It's a frustrating fact of internet life that new websites can take up to three months to get indexed by the search engines. And that can often result in having your old website still show up in search results.
But another reason your old website could still be showing up is that browsers have memories. That is, they store the last version of a url you've visited in their cached history of your computer usage, and will present it to you again when you type in that domain.
Here's what you can do to get your browser to find your new website:
1. Refresh your browser
Somewhere at the top of the screen next to or inside the bar where you can type in keywords or a full url, is usually a circular arrow. That is your refresh button. Click on that to tell your browser to find the newest version of the url you are looking at.
2. Clear your browser history and cache
It's a good idea to clear these functions of your browser every week anyway, to keep your computer running in top form. Be sure to clear the history and cache completely. I cleared my a couple days ago and already have nearly 4000 sites in my browser history. They build up fast because every time you check in on Facebook and go to different pages there, your browser reads that as a separate website to add to its collection.
For example, in the Chrome browser there is an option to clear back to "the beginning of time" -- meaning, to when the computer was first used. If you have cleared your cache from the last week or month, you might not be clearing back far enough. This is usually the root problem when your designer is seeing the new site with no trouble, but you are still seeing the old site.

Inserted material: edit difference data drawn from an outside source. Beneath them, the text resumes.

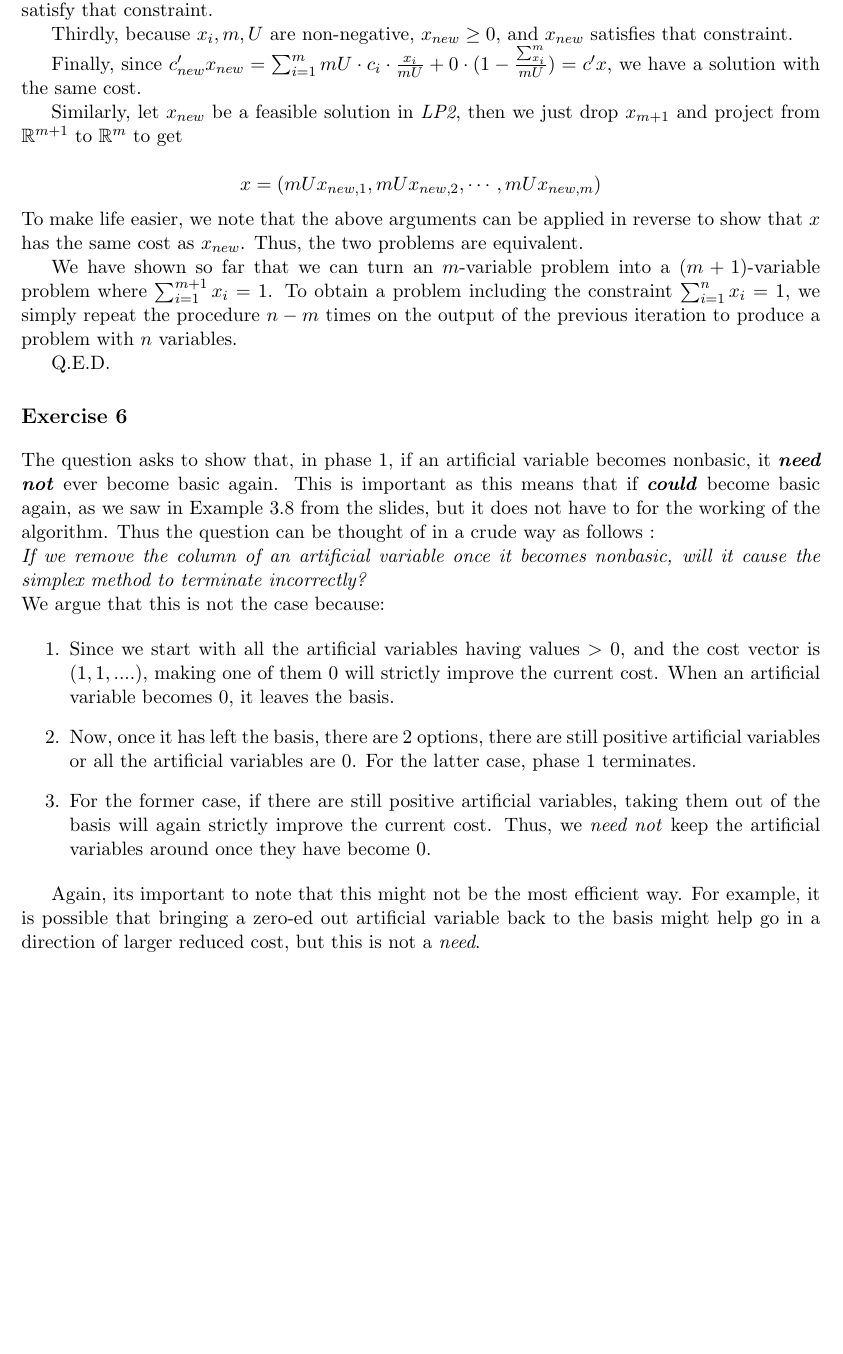
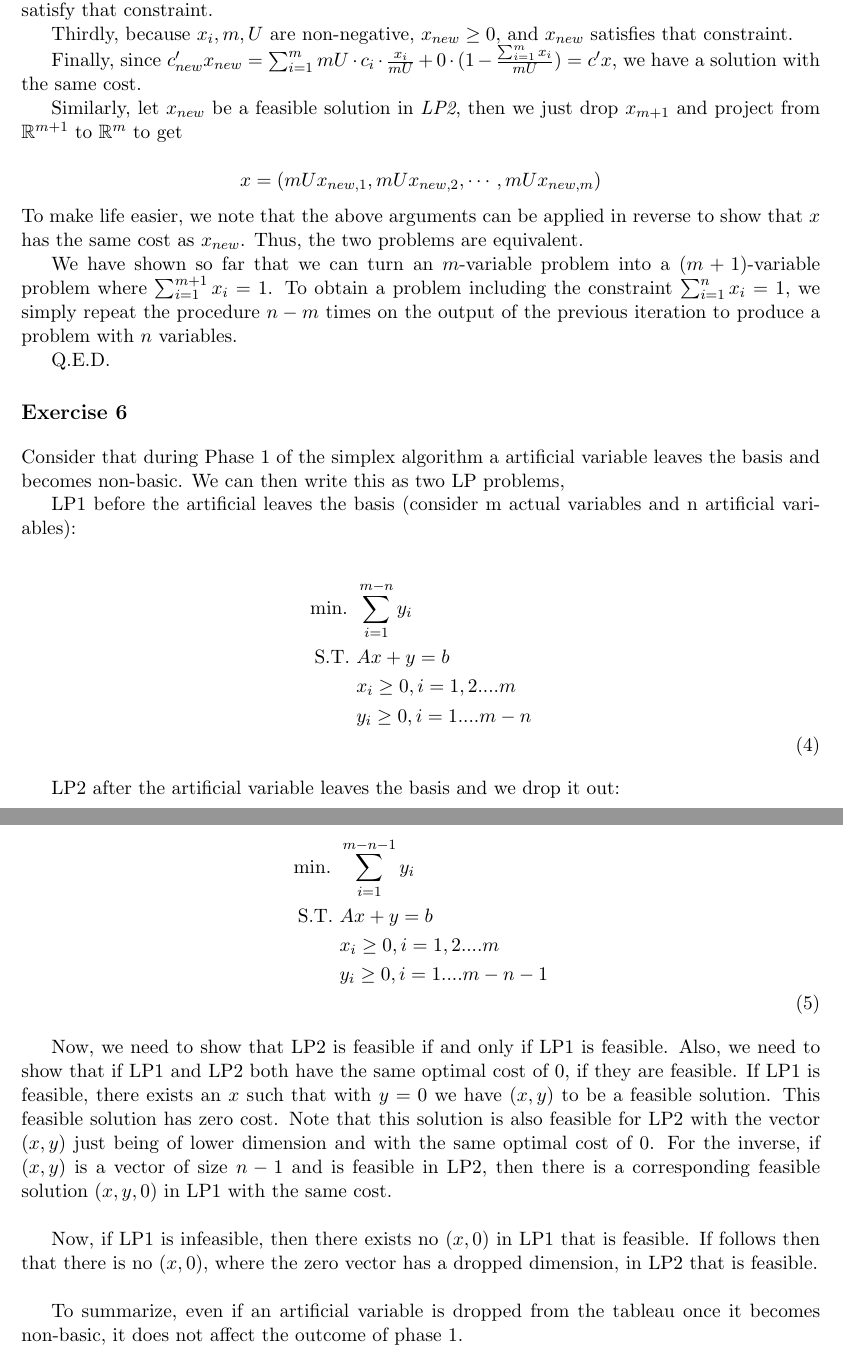
Before and after one commit to Huzaifg/math525-texs, a LaTeX document (A05/main.tex, which reads A05/q4.tex, A05/q5.tex): part of page 7 of 7 before the commit and two parts of pages 7 and 8 of 8 after it, the two joined at a grey line, cut so that both start at the same text, the shorter picture padded with empty space. Compiled offline with pdfLaTeX.

Commit message:
q5 restructure based on hint. small typos corrected from q4

```diff
--- a/A05/q4.tex
+++ b/A05/q4.tex
@@ -46,7 +46,7 @@ Secondly, by construction, we know that $\sum_{i=1}^{m+1}x_i=\sum_{i=1}^{m}\frac
 
 Thirdly, because $x_i, m, U$ are non-negative, $x_{new}\geq 0$, and $x_{new}$ satisfies that constraint.
 
-Finally, since $c_{new}'x_{new}=\sum_{i=1}^m mU\cdot c_i\cdot \frac{x_i}{mU} + 0\cdot (1 - \frac{\sum_{x_i}^{m}}{mU})=c'x$, we have a solution with the same cost.
+Finally, since $c_{new}'x_{new}=\sum_{i=1}^m mU\cdot c_i\cdot \frac{x_i}{mU} + 0\cdot (1 - \frac{\sum_{i=1}^{m}x_i}{mU})=c'x$, we have a solution with the same cost.
 
 
 Similarly, let $x_{new}$ be a feasible solution in \textit{LP2}, then we just drop $x_{m+1}$ and project from $\mathbb{R}^{m+1} \text{ to } \mathbb{R}^m$ to get
--- a/A05/q5.tex
+++ b/A05/q5.tex
@@ -1,11 +1,26 @@
-The question asks to show that, in phase 1, if an artificial variable becomes nonbasic, it \textit{\textbf{need not}} ever become basic again. This is important as this means that if \textit{\textbf{could}} become basic again, as we saw in Example 3.8 from the slides, but it does not have to for the working of the algorithm. Thus the question can be thought of in a crude way as follows : \\
-\textit{If we remove the column of an artificial variable once it becomes nonbasic, will it cause the simplex method to terminate incorrectly?} \\
-We argue that this is not the case because:
+Consider that during Phase 1 of the simplex algorithm a artificial variable leaves the basis and becomes non-basic. We can then write this as two LP problems,
 
-\begin{enumerate}
-    \item Since we start with all the artificial variables having values $>$ 0, and the cost vector is $(1,1,....)$, making one of them 0 will strictly improve the current cost. When an artificial variable becomes 0, it leaves the basis.
-    \item Now, once it has left the basis, there are 2 options, there are still positive artificial variables or all the artificial variables are 0. For the latter case, phase 1 terminates.
-    \item For the former case, if there are still positive artificial variables, taking them out of the basis will again strictly improve the current cost. Thus, we \textit{need not} keep the artificial variables around once they have become 0.
-\end{enumerate}
+LP1 before the artificial leaves the basis (consider m actual variables and n artificial variables):
 
-Again, its important to note that this might not be the most efficient way. For example, it is possible that bringing a zero-ed out artificial variable back to the basis might help go in a direction of larger reduced cost, but this is not a \textit{need}.
+\begin{align}
+    \text{min. } &\sum_{i=1}^{m-n}y_i \notag\\
+    \text{S.T. } &Ax + y = b \notag\\
+    &x_i \ge 0, i = 1,2....m \notag\\
+    &y_i \ge 0, i = 1....m-n \notag\\
+\end{align}
+
+LP2 after the artificial variable leaves the basis and we drop it out:
+
+\begin{align}
+    \text{min. } &\sum_{i=1}^{m-n-1}y_i \notag\\
+    \text{S.T. } &Ax + y = b \notag\\
+    &x_i \ge 0, i = 1,2....m \notag\\
+    &y_i \ge 0, i = 1....m-n-1 \notag\\
+\end{align}
+
+Now, we need to show that LP2 is feasible if and only if LP1 is feasible. Also, we need to show that if LP1 and LP2 both have the same optimal cost of 0, if they are feasible.
+If LP1 is feasible, there exists an $x$ such that with $y=0$ we have $(x,y)$ to be a feasible solution. This feasible solution has zero cost. Note that this solution is also feasible for LP2 with the vector $(x,y)$ just being of lower dimension and with the same optimal cost of 0. For the inverse, if $(x,y)$ is a vector of size $n-1$ and is feasible in LP2, then there is a corresponding feasible solution $(x,y,0)$ in LP1 with the same cost. \\
+
+Now, if LP1 is infeasible, then there exists no $(x,0)$ in LP1 that is feasible. If follows then that there is no $(x,0)$, where the zero vector has a dropped dimension, in LP2 that is feasible. \\
+
+To summarize, even if an artificial variable is dropped from the tableau once it becomes non-basic, it does not affect the outcome of phase 1.
```
Also changed, not shown: A05/q4.tex (2 more changed lines).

3. Give the search engines more information
Usually when a website is updated or redesigned, new pages are added. For my clients, those pages are usually titled things like depression, anxiety, couples, bulimia, past lives, hydrotherapy, reiki, and so on.
So instead of typing in the url for your homepage -- such as YourDomainName.com -- try searching for just your own name and the word counseling or therapy (which ever is used in your website header), and the word depression -- Jones counseling depression. Make them all separate words and don't include the dot com.
Usually then the search results will include your niche specific page for depression (or whatever page title keyword you used). Click on that search result link that come up to help train the search engine to find the new website.
It takes a while for new websites to get indexed by the search engines. Some are faster than others. It's a frequency of use issue. The more you search for your name plus counseling /therapy plus depression, the more the search engines get used to looking for pages with that combination of words, and the faster they will learn to find your new site.
While following step #3 won't increase your page rank or do anything else for your basic search engine optimization, searching in the way I've described can help speed the process of recognizing and returning your new site in search results.